But of course, sometimes it's not outside pressures that cause us to take on that identity of survivor. Sometimes we just like the perks. Sometimes there's a payoff. But then we get stuck. Now, one of the first things I learned as a chaplain intern was the three C's of the chaplain's job: Comfort, clarify and, when necessary, confront or challenge. Now, we all pretty much love the comforting and the clarifying. The confronting, not so much.
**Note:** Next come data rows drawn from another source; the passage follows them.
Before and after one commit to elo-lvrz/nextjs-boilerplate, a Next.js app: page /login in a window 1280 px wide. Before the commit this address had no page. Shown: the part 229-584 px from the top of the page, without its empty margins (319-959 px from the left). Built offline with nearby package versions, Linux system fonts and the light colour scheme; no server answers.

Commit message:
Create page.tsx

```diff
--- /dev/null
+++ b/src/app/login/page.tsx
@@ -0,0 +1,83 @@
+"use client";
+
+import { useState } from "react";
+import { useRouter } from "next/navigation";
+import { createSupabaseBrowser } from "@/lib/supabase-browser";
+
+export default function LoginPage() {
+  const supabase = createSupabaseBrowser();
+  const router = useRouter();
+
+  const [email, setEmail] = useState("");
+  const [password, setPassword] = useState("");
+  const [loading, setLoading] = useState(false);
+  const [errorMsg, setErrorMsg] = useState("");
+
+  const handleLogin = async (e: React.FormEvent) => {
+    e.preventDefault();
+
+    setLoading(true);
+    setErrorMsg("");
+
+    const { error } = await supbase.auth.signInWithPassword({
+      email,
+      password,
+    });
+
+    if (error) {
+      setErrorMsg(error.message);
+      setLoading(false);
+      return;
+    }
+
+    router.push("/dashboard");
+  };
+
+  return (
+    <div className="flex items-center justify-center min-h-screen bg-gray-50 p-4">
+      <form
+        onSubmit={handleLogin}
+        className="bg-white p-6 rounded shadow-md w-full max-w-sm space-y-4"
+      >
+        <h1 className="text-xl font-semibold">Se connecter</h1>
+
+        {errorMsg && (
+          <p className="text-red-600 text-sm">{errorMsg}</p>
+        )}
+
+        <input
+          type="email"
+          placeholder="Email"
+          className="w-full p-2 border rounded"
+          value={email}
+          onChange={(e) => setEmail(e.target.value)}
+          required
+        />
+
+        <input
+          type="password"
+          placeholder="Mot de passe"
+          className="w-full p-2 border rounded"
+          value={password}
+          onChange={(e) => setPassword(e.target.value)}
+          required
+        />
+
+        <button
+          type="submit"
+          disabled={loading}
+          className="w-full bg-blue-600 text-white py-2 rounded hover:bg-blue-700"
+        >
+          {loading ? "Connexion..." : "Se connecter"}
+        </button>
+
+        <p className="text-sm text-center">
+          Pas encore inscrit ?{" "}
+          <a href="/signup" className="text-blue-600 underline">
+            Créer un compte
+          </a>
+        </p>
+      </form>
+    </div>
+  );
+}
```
One of the other things that I loved about being a chaplain was seeing patients a year, or even several years after their treatment, because it was just really cool to see how they had changed and how their lives had evolved and what had happened to them. So I was thrilled one day to get a page down into the lobby of the clinic from a patient who I had seen the year before, and she was there with her two adult daughters, who I also knew, for her one year follow-up exam. So I got down to the lobby, and they were ecstatic because she had just gotten all of her test results back and she was NED: No Evidence of Disease. Which I used to think meant Not Entirely Dead. So they were ecstatic, we sat down to visit, and it was so weird, because within two minutes, she started retelling me the story of her diagnosis and her surgery and her chemo, even though, as her chaplain, I saw her every week, and so I knew this story. And she was using words like suffering, agony, struggle. And she ended her story with, "I felt crucified." And at that point, her two daughters got up and said, "We're going to go get coffee." And they left. Tell me three things about yourself before the next stop. People were leaving the bus before she even got to number two or number three. So I handed her a tissue, and I gave her a hug, and then, because I really cared for this woman, I said, "Get down off your cross." And she said, "What?" And I repeated, "Get down off your cross." And to her credit, she could talk about her reasons for embracing and then clinging to this identity. It got her a lot of attention. People were taking care of her for a change. But now, it was having the opposite effect. It was pushing people away. People kept leaving to get coffee. She felt crucified by her experience, but she didn't want to let that crucified self die. Now, perhaps you are thinking I was a little harsh with her, so I must tell you that I was speaking out of my own experience. Many, many years before, I had been fired from a job that I loved, and I would not stop talking about my innocence and the injustice and the betrayal and the deceipt, until finally, just like this woman, people were walking away from me, until I finally realized I wasn't just processing my feelings, I was feeding them. I didn't want to let that crucified self die. But we all know that with any resurrection story, you have to die first. The Christian story, Jesus was dead a whole day in the tomb before he was resurrected. And I believe that for us, being in the tomb means doing our own deep inner work around our wounds and allowing ourselves to be healed. We have to let that crucified self die so that a new self, a truer self, is born. We have to let that old story go so that a new story, a truer story, can be told. Claim your experience. Don't let it claim you.

What if there were no survivors, meaning, what if people decided to just claim their trauma as an experience instead of taking it on as an identity? Maybe it would be the end of being trapped in our wounds and the beginning of amazing self-exploration and discovery and growth. Maybe it would be the start of defining ourselves by who we have become and who we are becoming.

So perhaps survivor was not one of the three things that you would tell me. No matter. I just want you all to know that I am really glad that we are on this bus together, and this is my stop.